"Shtisel": Not Your Average TV Show

Recently, Netflix added the hit Israeli TV show “Shtisel to its already wide-ranging global selection of TV shows. In many ways, “Shtisel is like any other TV show, except “Shtisel,” as its name might already suggest, is centered around an ultra-Orthodox family living in Jerusalem’s Geula neighborhood. Besides for being incredibly authentic and funny, “Shtisel”’s greatest accomplishment is its ability to present a community that many are unfamiliar with and misinformed about in an incredibly humanistic way.

The show follows the recently widowed Shulem Shtisel, a life-long melamed (school teacher) at a local cheder (ultra-Orthodox primary school), as he is overwhelmed with responsibilities. Five out of his six children are married, but he’s still helping support all of them. His youngest son, Akiva, or as the show refers to him, the majinsk (Yiddish for youngest child), still lives at home and often clashes with his father for turning down too many shidduch offers and trying to pursue his artistic interests, which his father considers to be a waste of time.
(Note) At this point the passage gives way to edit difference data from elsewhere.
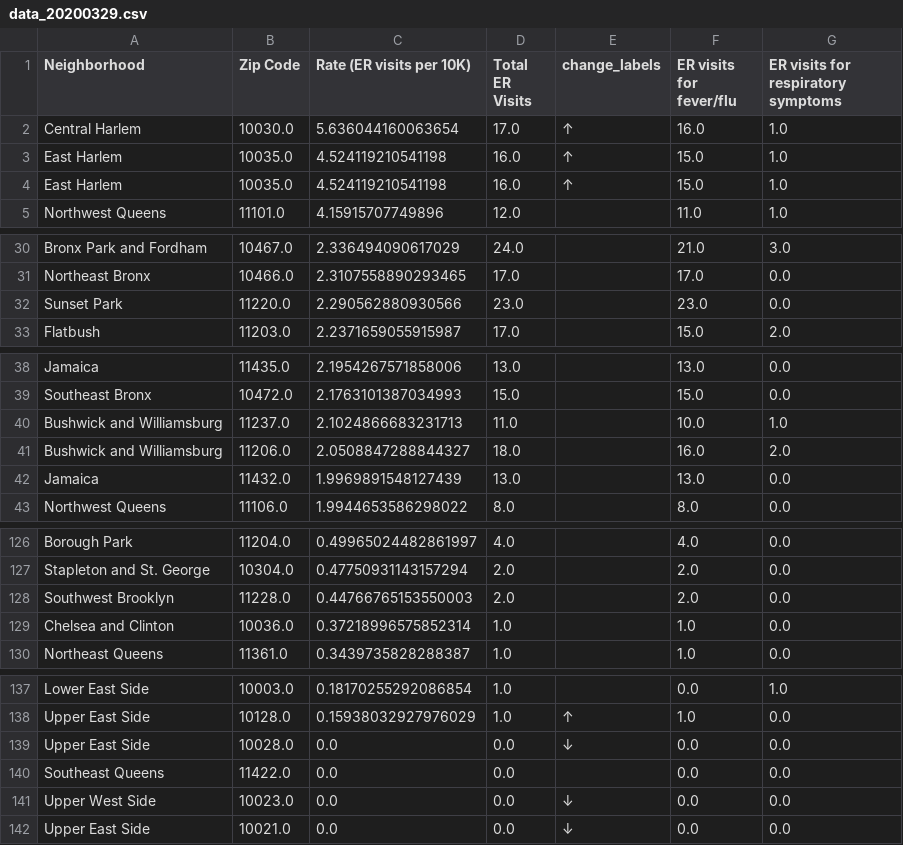
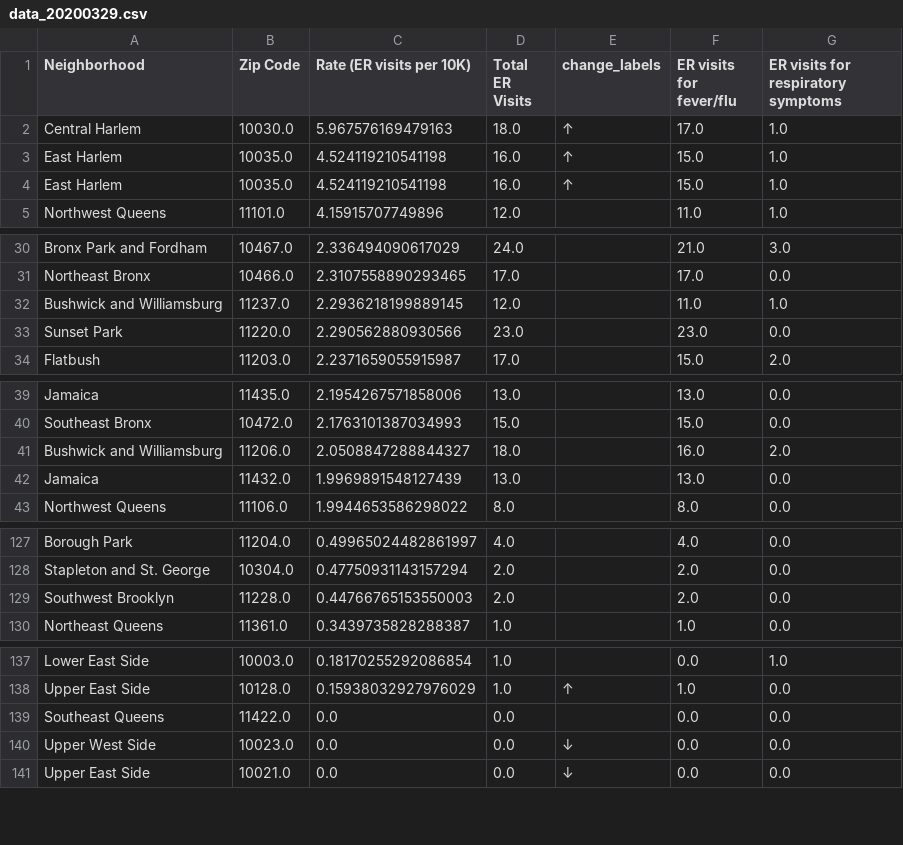
Before and after one commit to janagrc/nyc_virus_map, a CSV file: data/data_20200329.csv, drawn as a sheet; only a part is shown, gaps mark what is left out; the diff covers the shown part only.

```diff
--- a/data/data_20200329.csv
+++ b/data/data_20200329.csv
@@ -1,3 +1,3 @@
 Neighborhood,Zip Code,Rate (ER visits per 10K),Total ER Visits,change_labels,ER visits for fever/flu,ER visits for respiratory symptoms
-Central Harlem,10030.0,5.636044160063654,17.0,↑,16.0,1.0
+Central Harlem,10030.0,5.967576169479163,18.0,↑,17.0,1.0
 East Harlem,10035.0,4.524119210541198,16.0,↑,15.0,1.0
@@ -31,2 +31,3 @@ Bronx Park and Fordham,10467.0,2.336494090617029,24.0, ,21.0,3.0
 Northeast Bronx,10466.0,2.3107558890293465,17.0, ,17.0,0.0
+Bushwick and Williamsburg,11237.0,2.2936218199889145,12.0, ,11.0,1.0
 Sunset Park,11220.0,2.290562880930566,23.0, ,23.0,0.0
@@ -39,3 +40,2 @@ Jamaica,11435.0,2.1954267571858006,13.0, ,13.0,0.0
 Southeast Bronx,10472.0,2.1763101387034993,15.0, ,15.0,0.0
-Bushwick and Williamsburg,11237.0,2.1024866683231713,11.0, ,10.0,1.0
 Bushwick and Williamsburg,11206.0,2.0508847288844327,18.0, ,16.0,2.0
@@ -128,3 +129,2 @@ Stapleton and St. George,10304.0,0.47750931143157294,2.0, ,2.0,0.0
 Southwest Brooklyn,11228.0,0.44766765153550003,2.0, ,2.0,0.0
-Chelsea and Clinton,10036.0,0.37218996575852314,1.0, ,1.0,0.0
 Northeast Queens,11361.0,0.3439735828288387,1.0, ,1.0,0.0
@@ -138,3 +138,2 @@ Lower East Side,10003.0,0.18170255292086854,1.0, ,0.0,1.0
 Upper East Side,10128.0,0.15938032927976029,1.0,↑,1.0,0.0
-Upper East Side,10028.0,0.0,0.0,↓,0.0,0.0
 Southeast Queens,11422.0,0.0,0.0, ,0.0,0.0
```
Also changed, not shown: 6 added rows and 5 removed rows elsewhere in this file, data/data_20200330.csv, 19 other files.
Shulem, while living a strict charedi lifestyle, is also internally conflicted. He makes secret visits to the home of the cheder’s secretary, also a recent widower. However, while the secretary makes subtle (and sometimes not so subtle) hints about the possibility of marriage, Shulem is oblivious, more interested in her cooking than in her as a long-term love interest.

The show also follows the lives of Shulem’s other children and elderly mother affectionately known as Bubby Malcha, who, since moving into a nursing home, is obsessed with Western television shows, even inserting some of the fictional characters on the shows into her Tehillim list. Perhaps one of the funniest parts of the show is when Shulem finds secular names such as “Brook Bas Bridget” and “Rich Bas Stephanie” in her Tehillim booklet. At first he’s confounded, but then he realizes that his mother believes that these TV characters are actually real and therefore in need of prayer. Gitti, one of his daughters, is forced to support herself and her children after her husband leaves her for a non-Jewish woman while working as a shochet in Argentina. Another one of Shulem’s daughters, Racheli, severed her relationship with her father when she left the charedi community for a Chabad-Hasidic lifestyle. Tzvi Aryeh, Akiva’s older brother, studies at a local kollel. But while Tzvi Aryeh seems to have the most traditional and stable ultra-Orthodox lifestyle of anyone in the Shtisel family, at times he becomes uncertain of the fulfillment he can attain in the kollel lifestyle and questions whether he should have abandoned his childhood dream of becoming a singer.

Death and grievance are also a big part of the show. Members of the Shtisel family have recurring flashbacks and hallucinations of the late Devorah Shtisel, the wife of Shulem Shtisel and the mother of his children. These flashbacks and hallucinations usually present themselves when the characters are dealing with difficult decisions or situations. When Shulem is offered various shidduch offers for himself, he is torn between staying committed to the memory of his late wife and moving forward.

While “Shtisel” originally aired two seasons of twelve episodes each between 2013 and 2016, its rise in popularity due to its availability on Netflix has generated rumors about a possible third season.

When considering which new TV show to watch, “Shitsel should not be shunned because it lacks the glam and popularity of other TV shows. In fact, its average user rating on IMDb is 8.8/10, with one user calling it “a par above the best television and most cinema produced in Israel.” While “Shtisel”’s greatest appeal is obvious to those in the Jewish community, the situations and dilemmas are universally real, making “Shtisel a TV show to be enjoyed by all.